Given records below:

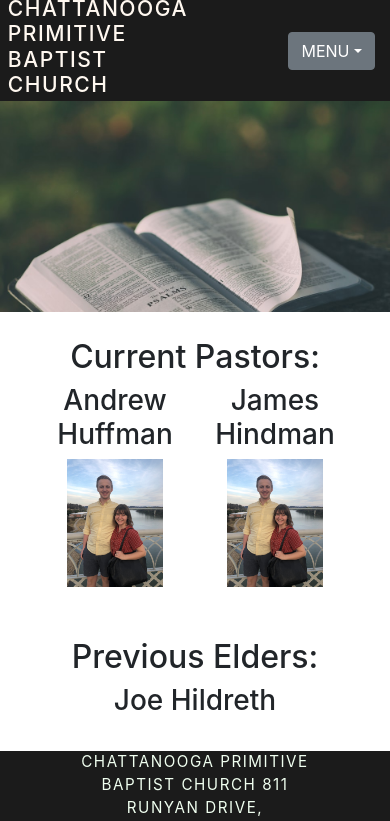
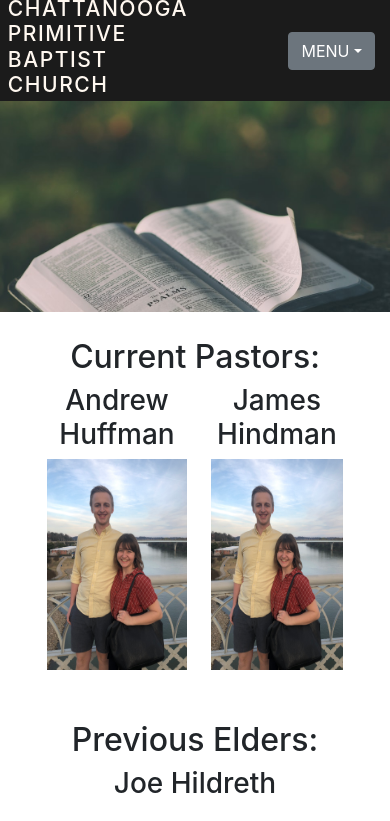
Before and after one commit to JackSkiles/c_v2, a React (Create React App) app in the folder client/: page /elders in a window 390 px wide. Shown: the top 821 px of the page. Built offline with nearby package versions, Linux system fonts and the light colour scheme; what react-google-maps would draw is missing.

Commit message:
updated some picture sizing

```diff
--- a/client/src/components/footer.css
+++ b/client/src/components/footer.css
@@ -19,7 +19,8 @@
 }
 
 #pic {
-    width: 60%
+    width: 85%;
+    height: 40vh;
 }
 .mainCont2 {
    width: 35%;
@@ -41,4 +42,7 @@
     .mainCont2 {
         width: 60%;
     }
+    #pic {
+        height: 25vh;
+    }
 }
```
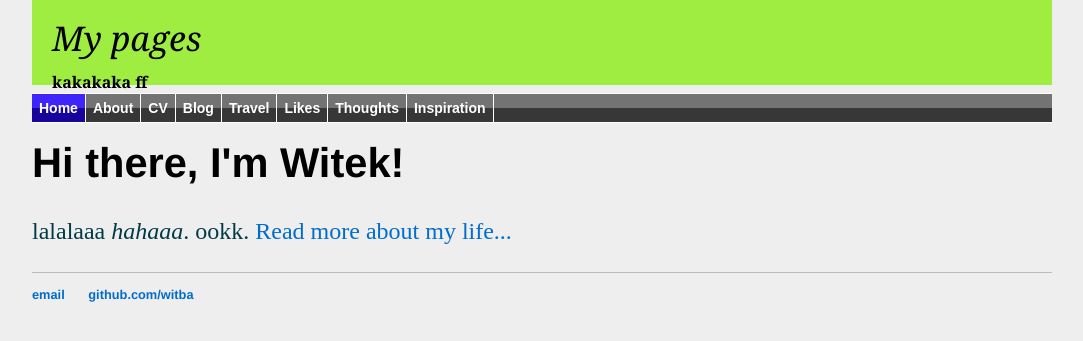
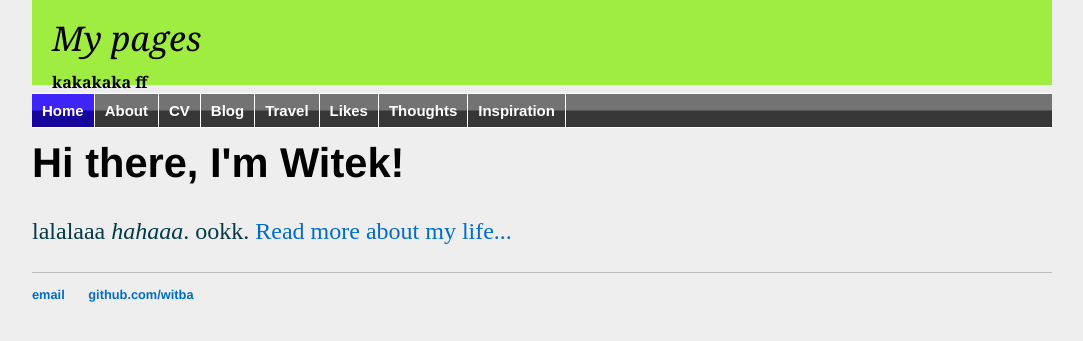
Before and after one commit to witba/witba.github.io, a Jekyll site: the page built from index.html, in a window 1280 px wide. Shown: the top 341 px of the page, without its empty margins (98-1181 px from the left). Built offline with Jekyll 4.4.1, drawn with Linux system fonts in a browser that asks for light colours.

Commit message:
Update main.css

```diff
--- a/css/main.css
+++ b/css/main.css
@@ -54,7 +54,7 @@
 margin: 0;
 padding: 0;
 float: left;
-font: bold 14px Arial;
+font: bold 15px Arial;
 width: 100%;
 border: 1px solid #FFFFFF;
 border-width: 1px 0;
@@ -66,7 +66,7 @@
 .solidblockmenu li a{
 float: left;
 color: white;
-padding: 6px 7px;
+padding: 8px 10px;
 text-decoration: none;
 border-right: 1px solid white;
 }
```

End of Given records.

§ Task:
Retype word for word all the material given above, and keep the pictures out.

§ Solution for this task:
Before and after one commit to JackSkiles/c_v2, a React (Create React App) app in the folder client/: page /elders in a window 390 px wide. Shown: the top 821 px of the page. Built offline with nearby package versions, Linux system fonts and the light colour scheme; what react-google-maps would draw is missing.

Commit message:
updated some picture sizing

```diff
--- a/client/src/components/footer.css
+++ b/client/src/components/footer.css
@@ -19,7 +19,8 @@
 }
 
 #pic {
-    width: 60%
+    width: 85%;
+    height: 40vh;
 }
 .mainCont2 {
    width: 35%;
@@ -41,4 +42,7 @@
     .mainCont2 {
         width: 60%;
     }
+    #pic {
+        height: 25vh;
+    }
 }
```
Before and after one commit to witba/witba.github.io, a Jekyll site: the page built from index.html, in a window 1280 px wide. Shown: the top 341 px of the page, without its empty margins (98-1181 px from the left). Built offline with Jekyll 4.4.1, drawn with Linux system fonts in a browser that asks for light colours.

Commit message:
Update main.css

```diff
--- a/css/main.css
+++ b/css/main.css
@@ -54,7 +54,7 @@
 margin: 0;
 padding: 0;
 float: left;
-font: bold 14px Arial;
+font: bold 15px Arial;
 width: 100%;
 border: 1px solid #FFFFFF;
 border-width: 1px 0;
@@ -66,7 +66,7 @@
 .solidblockmenu li a{
 float: left;
 color: white;
-padding: 6px 7px;
+padding: 8px 10px;
 text-decoration: none;
 border-right: 1px solid white;
 }
```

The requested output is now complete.